Get SMART West Baltimore DFC Uses Perceived Risk Hierarchy Theory to Help Youth in High-riskscapes
Dr. Lorece V. Edwards is the Project Director for the Get SMART West Baltimore Drug Free Community Coalition (DFC), which is made possible through a federal grant.The Centers for Disease Control & Prevention (CDC) featured in the DFC Me the Get SMART West Baltimore DFC in its monthly spotlight of coalitions nationwide. Below is the article titled “
One of the greatest challenges faced by The Get SMART West Baltimore DFC Coalition is working in an environment known as a high-riskscape. High-riskscapes are areas that continue to be challenged by the results of discriminatory housing (e.g., red-lining) and segregation. The theory is that youth who reside in high-riskscapes are in a constant state of mobilizing for fight or flight and on high alert for perceived threats. Under these circumstances it becomes less likely for them to concentrate, learn, recall, perceive a future orientation, and/or delay immediate gratification.
Informed by their rich public health background and deep understanding of their community’s historical and ongoing challenges, the Get SMART DFC has developed a risk identification tool. The DFC works with youth in their community to develop individualized risk portfolios that include a risk assessment and a risk prioritization analysis. The risk assessment identifies the youth’s perceptions of imminent and immediate risks such as the threat of community trauma, violence or exposure to violence, high-risk and hostile environments, neighborhood decay, and perceived survival expectations. The risk prioritization is made based on the perceived hierarchy of risk identified by the youth. This provides a description of the factors that contribute to the health behaviors and attitudes of youth and emerging adults in the community.

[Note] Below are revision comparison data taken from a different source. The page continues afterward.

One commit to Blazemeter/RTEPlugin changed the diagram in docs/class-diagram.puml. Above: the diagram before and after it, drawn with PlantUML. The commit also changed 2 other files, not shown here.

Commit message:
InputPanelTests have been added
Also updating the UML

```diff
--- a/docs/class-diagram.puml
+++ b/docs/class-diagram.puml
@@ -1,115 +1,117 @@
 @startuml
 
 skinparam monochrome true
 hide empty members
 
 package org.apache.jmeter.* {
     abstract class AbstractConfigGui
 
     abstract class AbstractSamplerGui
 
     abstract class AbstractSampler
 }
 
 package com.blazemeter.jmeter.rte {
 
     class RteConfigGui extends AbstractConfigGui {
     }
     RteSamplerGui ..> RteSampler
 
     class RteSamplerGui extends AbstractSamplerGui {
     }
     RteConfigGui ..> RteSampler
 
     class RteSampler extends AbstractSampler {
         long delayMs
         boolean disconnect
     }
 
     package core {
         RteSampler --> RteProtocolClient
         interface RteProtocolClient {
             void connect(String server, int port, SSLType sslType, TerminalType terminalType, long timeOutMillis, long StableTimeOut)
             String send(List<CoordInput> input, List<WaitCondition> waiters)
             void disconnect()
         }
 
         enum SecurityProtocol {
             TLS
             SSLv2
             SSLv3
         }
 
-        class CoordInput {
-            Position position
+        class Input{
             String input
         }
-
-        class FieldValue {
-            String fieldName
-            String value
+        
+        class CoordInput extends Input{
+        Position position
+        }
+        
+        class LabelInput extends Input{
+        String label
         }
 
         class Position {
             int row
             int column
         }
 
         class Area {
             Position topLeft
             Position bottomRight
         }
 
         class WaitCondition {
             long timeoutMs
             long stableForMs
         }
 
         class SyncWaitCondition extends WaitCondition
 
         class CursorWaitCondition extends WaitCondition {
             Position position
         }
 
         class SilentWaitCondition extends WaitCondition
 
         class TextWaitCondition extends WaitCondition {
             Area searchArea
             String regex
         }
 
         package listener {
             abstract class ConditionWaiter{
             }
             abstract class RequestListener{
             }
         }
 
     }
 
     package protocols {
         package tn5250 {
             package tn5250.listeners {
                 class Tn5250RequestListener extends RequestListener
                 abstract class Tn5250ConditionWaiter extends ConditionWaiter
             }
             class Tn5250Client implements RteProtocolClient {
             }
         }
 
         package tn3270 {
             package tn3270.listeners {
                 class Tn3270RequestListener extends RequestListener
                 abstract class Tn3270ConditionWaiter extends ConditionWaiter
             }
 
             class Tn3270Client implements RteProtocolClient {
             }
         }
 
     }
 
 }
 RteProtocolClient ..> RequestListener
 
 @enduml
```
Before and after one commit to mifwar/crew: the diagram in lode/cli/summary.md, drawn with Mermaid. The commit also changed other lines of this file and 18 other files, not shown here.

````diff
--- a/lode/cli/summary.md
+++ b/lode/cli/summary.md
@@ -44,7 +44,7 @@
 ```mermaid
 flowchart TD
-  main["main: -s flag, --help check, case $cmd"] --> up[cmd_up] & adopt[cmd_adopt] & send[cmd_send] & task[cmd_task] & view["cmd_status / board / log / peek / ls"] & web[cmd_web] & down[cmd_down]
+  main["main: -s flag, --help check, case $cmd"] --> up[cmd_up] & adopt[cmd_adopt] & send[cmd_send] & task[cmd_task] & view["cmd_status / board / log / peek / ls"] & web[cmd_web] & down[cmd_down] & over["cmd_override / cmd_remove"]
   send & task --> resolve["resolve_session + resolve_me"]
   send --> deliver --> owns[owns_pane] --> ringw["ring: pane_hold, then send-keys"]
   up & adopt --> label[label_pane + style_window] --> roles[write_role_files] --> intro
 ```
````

The Get SMART West Baltimore DFC Coalition works with their youth population to unpack their individual risk portfolios to better understand the risk factors at play and inform their interventions. They use a strengths-based approach to show their youth that they are not responsible for the historical trauma in the community and that they have the power to change themselves. The Get SMART DFC instills hope by informing youth of their options, referring them to community organizations such as after school programs and faith-based organizations. Centered on resiliency and community building, the DFC uplifts their youth and works hard to undo the mistrust in the community.